■ About this exercise
The result should be an exact copy of the entries that follow, with no pictures included.

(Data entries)
◆ ◆ ◆ ◆

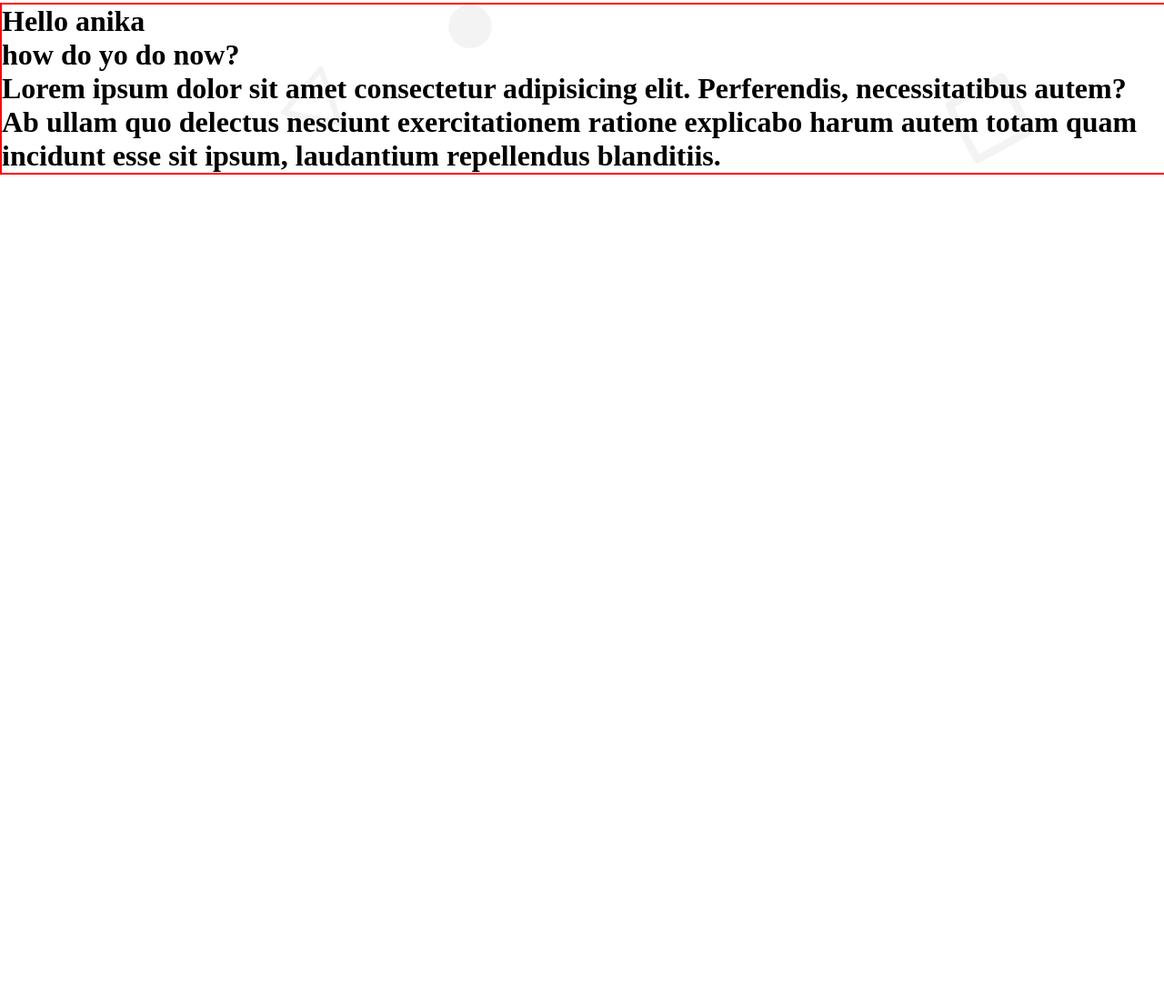
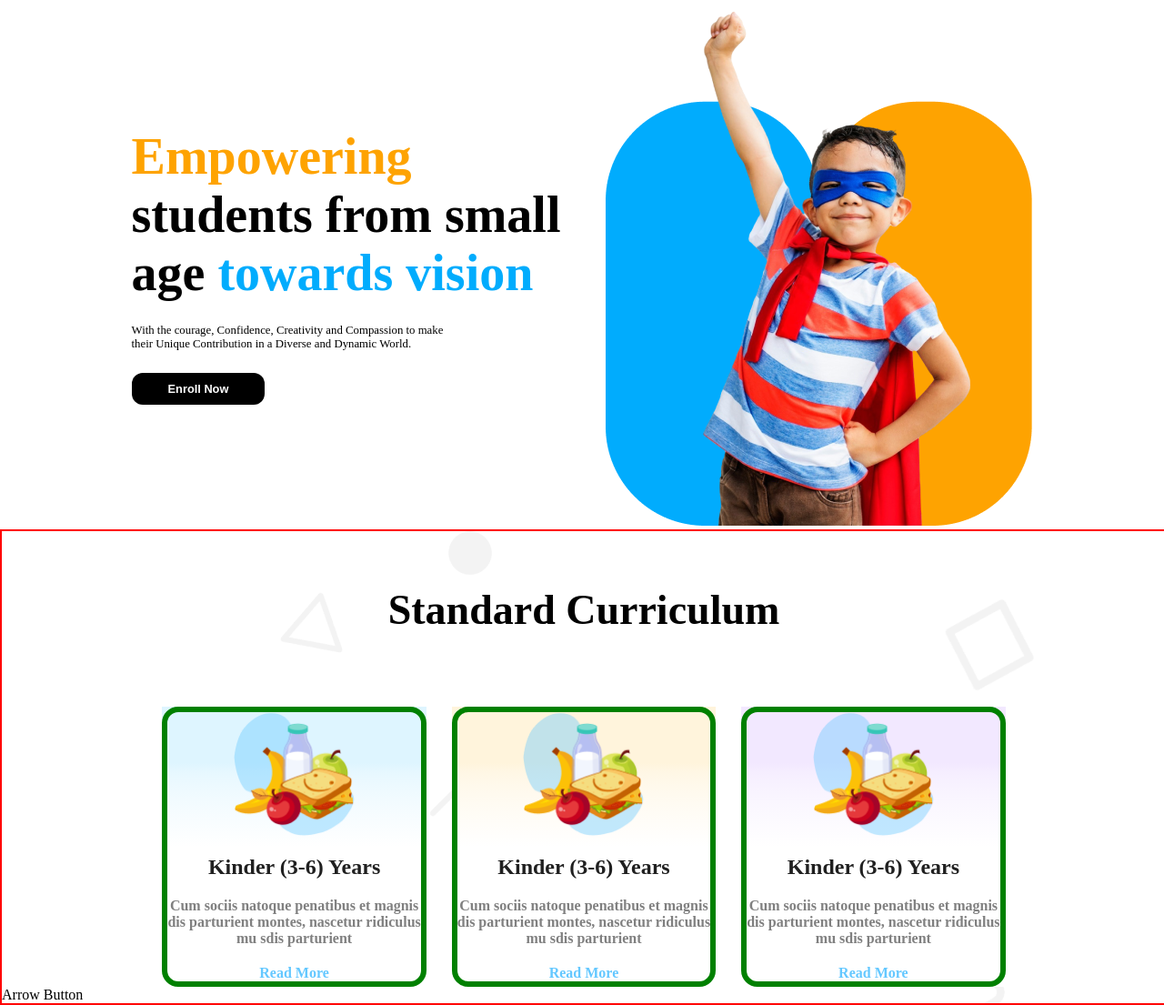
Before and after one commit to AnikaTabassum217/frontend-assignment-02, a plain HTML site: page index.html in a window 1280 px wide. Shown: the part 103-1208 px from the top of the page at 91% size. Before the commit the page ends 800 px from the top, so only its background shows below. Drawn offline with Linux system fonts and the light colour scheme.

Commit message:
curriculum start

```diff
--- a/index.html
+++ b/index.html
@@ -23,23 +23,113 @@
         <p class="nav-item"><a href="" class="admission-color">Admission</a></p>
       </div>
       <div class="display-flex">
-        <div><button class="btn nav-item">Contact</button></div>
+        <div><button class="btn nav-item contact-btn">Contact</button></div>
         <div class="mobile-item "><i class="fa-solid fa-bars"></i></div>
       </div>
     </nav>
   </header>
 
   <body>
+    <!-- HORIZONTAL LINE -->
     <div class="horizontal-line"></div>
-    <div class="hello">
-      <div class="hi">
-        <h1>Hello anika <br> how do yo do now? <br> Lorem ipsum dolor sit amet consectetur adipisicing elit. Perferendis,
-          necessitatibus autem? Ab ullam quo delectus nesciunt exercitationem ratione explicabo harum autem totam quam
-          incidunt esse sit ipsum, laudantium repellendus blanditiis. </h1>
+    <!-- BANNER -->
+    <div class="banner-container display-flex">
+      <div class="banner-content">
+        <h1 class="banner-title">
+          <span class="orange-color">Empowering</span> <br>
+          students from small <br>
+          age
+          <span class="sky-color">towards vision</span>
+        </h1>
+        <p class="banner-subtitle">With the courage, Confidence, Creativity and Compassion to make <br> their Unique
+          Contribution in a Diverse and
+          Dynamic World.</p>
+        <div class="enroll-btn"><button class="btn banner-btn">Enroll Now</button></div>
       </div>
+      <div><img src="./assets/hero-kids.png" alt="Image of banner"></div>
     </div>
+
+
+    <!-- CURRICULUM -->
+    <div class="curriculum-container ">
+      <div class="curriculum-content">
+        <div>
+          <h1 class="curriculum-title">Standard Curriculum</h1>
+        </div>
+
+        <div class="display-flex curriculum-card-container">
+          <div class="curriculum-card-one">
+            <div class="curriculum-card-content display-flex">
+
+              <div class="curriculum-img-portion">
+                <img class="curriculum-img" src="./assets/kinder.png" alt="Image of Card">
+              </div>
+
+              <div class="curriculum-card-title">
+                Kinder (3-6) Years
+              </div>
+
+              <div class="curriculum-description">Cum sociis natoque penatibus et magnis <br>
+                dis parturient montes, nascetur ridiculus <br>
+                mu sdis parturient</div>
+
+              <div class="curriculum-read-more">
+                Read More
+              </div>
+
+            </div>
+          </div>
+          <div class="curriculum-card-two">
+            <div class="curriculum-card-content display-flex">
+
+              <div class="curriculum-img-portion">
+                <img class="curriculum-img" src="./assets/kinder.png" alt="Image of Card">
+              </div>
+
+              <div class="curriculum-card-title">
+                Kinder (3-6) Years
+              </div>
+
+              <div class="curriculum-description">Cum sociis natoque penatibus et magnis <br>
+                dis parturient montes, nascetur ridiculus <br>
+                mu sdis parturient</div>
+
+              <div class="curriculum-read-more">
+                Read More
+              </div>
+
+            </div>
+          </div>
+          <div class="curriculum-card-three">
+            <div class="curriculum-card-content display-flex">
+
+              <div class="curriculum-img-portion">
+                <img class="curriculum-img" src="./assets/kinder.png" alt="Image of Card">
+              </div>
+
+              <div class="curriculum-card-title">
+                Kinder (3-6) Years
+              </div>
+
+              <div class="curriculum-description">Cum sociis natoque penatibus et magnis <br>
+                dis parturient montes, nascetur ridiculus <br>
+                mu sdis parturient</div>
+
+              <div class="curriculum-read-more">
+                Read More
+              </div>
+
+            </div>
+          </div>
+        </div>
+
+        <div>
+          Arrow Button
+        </div>
+
+
+      </div>
   </body>
-
 </body>
 
 </html>
--- a/style/index.css
+++ b/style/index.css
@@ -86,8 +86,11 @@ header{
     border-radius: 12px;
     border: none;
     color: #FFFFFF;
+
+    cursor: pointer;
+}
+.contact-btn{
     background-color: #FEA301;
-    cursor: pointer;
 }
 .mobile-item{
     display: none;
@@ -98,15 +101,116 @@ header{
     display: none;
 
 }
-.hello{
+.banner-container{
+    max-width: 1440px;
+    margin: 0px auto;
+    justify-content: center;
+    align-items: center;
+    gap: 50px;
+}
+.banner-content{
+   display: flex;
+   flex-direction: column;
+   gap:24px
+
+}
+.banner-title{
+    font-weight: 700;
+    font-size: 3.5rem;
+}
+.banner-subtitle{
+    font-weight: 400;
+    font-size: 0.8rem;
+}
+.banner-btn{
+    background-color: #000000;
+    font-weight: 700;
+    font-size: 0.8rem;
+}
+.curriculum-container{
     background-image: url('../assets/bg.png');
     width: 100%;
     border: 2px solid red;
+
 }
-.hi{
+.curriculum-content{
     max-width: 1440px;
     margin: 0 auto;
 }
+.curriculum-title{
+    margin-top: 60px;
+    font-weight: 700;
+    font-size: 2.875rem;
+    color: #000000;
+    text-align: center;
+}
+.curriculum-card-container{
+    margin-top: 80px;
+    justify-content: center;
+
+    gap: 28px;
+}
+.curriculum-card-one{
+    /* background: linear-gradient(0deg, white, #DEF5FF 90%) ; */
+    /* background:linear-gradient(red 10%, 30%, blue 90%); */
+    background:linear-gradient(#DEF5FF 20%, 30%, white 50%);
+}
+.curriculum-card-two{
+    background:linear-gradient(#FFF4DC 20%, 30%, white 50%);
+}
+.curriculum-card-three{
+    background:linear-gradient(#F2E8FF 20%, 30%, white 50%);
+}
+.curriculum-card-content{
+    flex-direction: column;
+    border: 6px solid green;
+
+    border-radius: 18px;
+    gap: 20px;
+
+}
+.curriculum-card{
+    /* background-color: #ceccd6; */
+    padding: 52px 40px;
+    border: 2px solid red;
+    /* box-shadow: 0px 0px 40px 0 rgba(0, 0, 0, 0.15); */
+    box-shadow: 0px 0px 28px .94px rgba(223, 210, 210, 0.05) ;
+}
+.curriculum-img-portion{
+    display: flex;
+    justify-content: center;
+    align-items: center;
+}
+.curriculum-img{
+    width: 137px;
+    height: 137px;
+    /* justify-content: center; */
+
+}
+
+.curriculum-card-title,
+.curriculum-description,
+.curriculum-read-more{
+    text-align: center;
+}
+.curriculum-card-title{
+    font-weight: 700;
+    font-size: 1.5rem;
+    color: #202020;
+}
+.curriculum-description{
+    font-weight: 600;
+    font-size: 1rem;
+    color: #808080;
+}
+.curriculum-read-more{
+    font-weight: 700;
+    font-size: 1rem;
+    color: #64C8FF;
+    cursor: pointer;
+}
+
+
 @media screen and (max-width:576px) {
     .navbar{
         padding: 12px 16px;
@@ -128,4 +232,18 @@ header{
     width: 100%;
     display: block;
 }
+.banner-container{
+    flex-direction: column-reverse;
+    gap: 20px;
 }
+.banner-content{
+    text-align: center;
+}
+.enroll-btn{
+    display: flex;
+    justify-content: center;
+}
+.curriculum-card-container{
+    flex-direction: column;
+}
+}
```
Also changed, not shown: New Text Document.txt (added), 1 other file.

◆ ◆ ◆ ◆

■ Response to the exercise
Before and after one commit to AnikaTabassum217/frontend-assignment-02, a plain HTML site: page index.html in a window 1280 px wide. Shown: the part 103-1208 px from the top of the page at 91% size. Before the commit the page ends 800 px from the top, so only its background shows below. Drawn offline with Linux system fonts and the light colour scheme.

Commit message:
curriculum start

```diff
--- a/index.html
+++ b/index.html
@@ -23,23 +23,113 @@
         <p class="nav-item"><a href="" class="admission-color">Admission</a></p>
       </div>
       <div class="display-flex">
-        <div><button class="btn nav-item">Contact</button></div>
+        <div><button class="btn nav-item contact-btn">Contact</button></div>
         <div class="mobile-item "><i class="fa-solid fa-bars"></i></div>
       </div>
     </nav>
   </header>
 
   <body>
+    <!-- HORIZONTAL LINE -->
     <div class="horizontal-line"></div>
-    <div class="hello">
-      <div class="hi">
-        <h1>Hello anika <br> how do yo do now? <br> Lorem ipsum dolor sit amet consectetur adipisicing elit. Perferendis,
-          necessitatibus autem? Ab ullam quo delectus nesciunt exercitationem ratione explicabo harum autem totam quam
-          incidunt esse sit ipsum, laudantium repellendus blanditiis. </h1>
+    <!-- BANNER -->
+    <div class="banner-container display-flex">
+      <div class="banner-content">
+        <h1 class="banner-title">
+          <span class="orange-color">Empowering</span> <br>
+          students from small <br>
+          age
+          <span class="sky-color">towards vision</span>
+        </h1>
+        <p class="banner-subtitle">With the courage, Confidence, Creativity and Compassion to make <br> their Unique
+          Contribution in a Diverse and
+          Dynamic World.</p>
+        <div class="enroll-btn"><button class="btn banner-btn">Enroll Now</button></div>
       </div>
+      <div><img src="./assets/hero-kids.png" alt="Image of banner"></div>
     </div>
+
+
+    <!-- CURRICULUM -->
+    <div class="curriculum-container ">
+      <div class="curriculum-content">
+        <div>
+          <h1 class="curriculum-title">Standard Curriculum</h1>
+        </div>
+
+        <div class="display-flex curriculum-card-container">
+          <div class="curriculum-card-one">
+            <div class="curriculum-card-content display-flex">
+
+              <div class="curriculum-img-portion">
+                <img class="curriculum-img" src="./assets/kinder.png" alt="Image of Card">
+              </div>
+
+              <div class="curriculum-card-title">
+                Kinder (3-6) Years
+              </div>
+
+              <div class="curriculum-description">Cum sociis natoque penatibus et magnis <br>
+                dis parturient montes, nascetur ridiculus <br>
+                mu sdis parturient</div>
+
+              <div class="curriculum-read-more">
+                Read More
+              </div>
+
+            </div>
+          </div>
+          <div class="curriculum-card-two">
+            <div class="curriculum-card-content display-flex">
+
+              <div class="curriculum-img-portion">
+                <img class="curriculum-img" src="./assets/kinder.png" alt="Image of Card">
+              </div>
+
+              <div class="curriculum-card-title">
+                Kinder (3-6) Years
+              </div>
+
+              <div class="curriculum-description">Cum sociis natoque penatibus et magnis <br>
+                dis parturient montes, nascetur ridiculus <br>
+                mu sdis parturient</div>
+
+              <div class="curriculum-read-more">
+                Read More
+              </div>
+
+            </div>
+          </div>
+          <div class="curriculum-card-three">
+            <div class="curriculum-card-content display-flex">
+
+              <div class="curriculum-img-portion">
+                <img class="curriculum-img" src="./assets/kinder.png" alt="Image of Card">
+              </div>
+
+              <div class="curriculum-card-title">
+                Kinder (3-6) Years
+              </div>
+
+              <div class="curriculum-description">Cum sociis natoque penatibus et magnis <br>
+                dis parturient montes, nascetur ridiculus <br>
+                mu sdis parturient</div>
+
+              <div class="curriculum-read-more">
+                Read More
+              </div>
+
+            </div>
+          </div>
+        </div>
+
+        <div>
+          Arrow Button
+        </div>
+
+
+      </div>
   </body>
-
 </body>
 
 </html>
--- a/style/index.css
+++ b/style/index.css
@@ -86,8 +86,11 @@ header{
     border-radius: 12px;
     border: none;
     color: #FFFFFF;
+
+    cursor: pointer;
+}
+.contact-btn{
     background-color: #FEA301;
-    cursor: pointer;
 }
 .mobile-item{
     display: none;
@@ -98,15 +101,116 @@ header{
     display: none;
 
 }
-.hello{
+.banner-container{
+    max-width: 1440px;
+    margin: 0px auto;
+    justify-content: center;
+    align-items: center;
+    gap: 50px;
+}
+.banner-content{
+   display: flex;
+   flex-direction: column;
+   gap:24px
+
+}
+.banner-title{
+    font-weight: 700;
+    font-size: 3.5rem;
+}
+.banner-subtitle{
+    font-weight: 400;
+    font-size: 0.8rem;
+}
+.banner-btn{
+    background-color: #000000;
+    font-weight: 700;
+    font-size: 0.8rem;
+}
+.curriculum-container{
     background-image: url('../assets/bg.png');
     width: 100%;
     border: 2px solid red;
+
 }
-.hi{
+.curriculum-content{
     max-width: 1440px;
     margin: 0 auto;
 }
+.curriculum-title{
+    margin-top: 60px;
+    font-weight: 700;
+    font-size: 2.875rem;
+    color: #000000;
+    text-align: center;
+}
+.curriculum-card-container{
+    margin-top: 80px;
+    justify-content: center;
+
+    gap: 28px;
+}
+.curriculum-card-one{
+    /* background: linear-gradient(0deg, white, #DEF5FF 90%) ; */
+    /* background:linear-gradient(red 10%, 30%, blue 90%); */
+    background:linear-gradient(#DEF5FF 20%, 30%, white 50%);
+}
+.curriculum-card-two{
+    background:linear-gradient(#FFF4DC 20%, 30%, white 50%);
+}
+.curriculum-card-three{
+    background:linear-gradient(#F2E8FF 20%, 30%, white 50%);
+}
+.curriculum-card-content{
+    flex-direction: column;
+    border: 6px solid green;
+
+    border-radius: 18px;
+    gap: 20px;
+
+}
+.curriculum-card{
+    /* background-color: #ceccd6; */
+    padding: 52px 40px;
+    border: 2px solid red;
+    /* box-shadow: 0px 0px 40px 0 rgba(0, 0, 0, 0.15); */
+    box-shadow: 0px 0px 28px .94px rgba(223, 210, 210, 0.05) ;
+}
+.curriculum-img-portion{
+    display: flex;
+    justify-content: center;
+    align-items: center;
+}
+.curriculum-img{
+    width: 137px;
+    height: 137px;
+    /* justify-content: center; */
+
+}
+
+.curriculum-card-title,
+.curriculum-description,
+.curriculum-read-more{
+    text-align: center;
+}
+.curriculum-card-title{
+    font-weight: 700;
+    font-size: 1.5rem;
+    color: #202020;
+}
+.curriculum-description{
+    font-weight: 600;
+    font-size: 1rem;
+    color: #808080;
+}
+.curriculum-read-more{
+    font-weight: 700;
+    font-size: 1rem;
+    color: #64C8FF;
+    cursor: pointer;
+}
+
+
 @media screen and (max-width:576px) {
     .navbar{
         padding: 12px 16px;
@@ -128,4 +232,18 @@ header{
     width: 100%;
     display: block;
 }
+.banner-container{
+    flex-direction: column-reverse;
+    gap: 20px;
 }
+.banner-content{
+    text-align: center;
+}
+.enroll-btn{
+    display: flex;
+    justify-content: center;
+}
+.curriculum-card-container{
+    flex-direction: column;
+}
+}
```
Also changed, not shown: New Text Document.txt (added), 1 other file.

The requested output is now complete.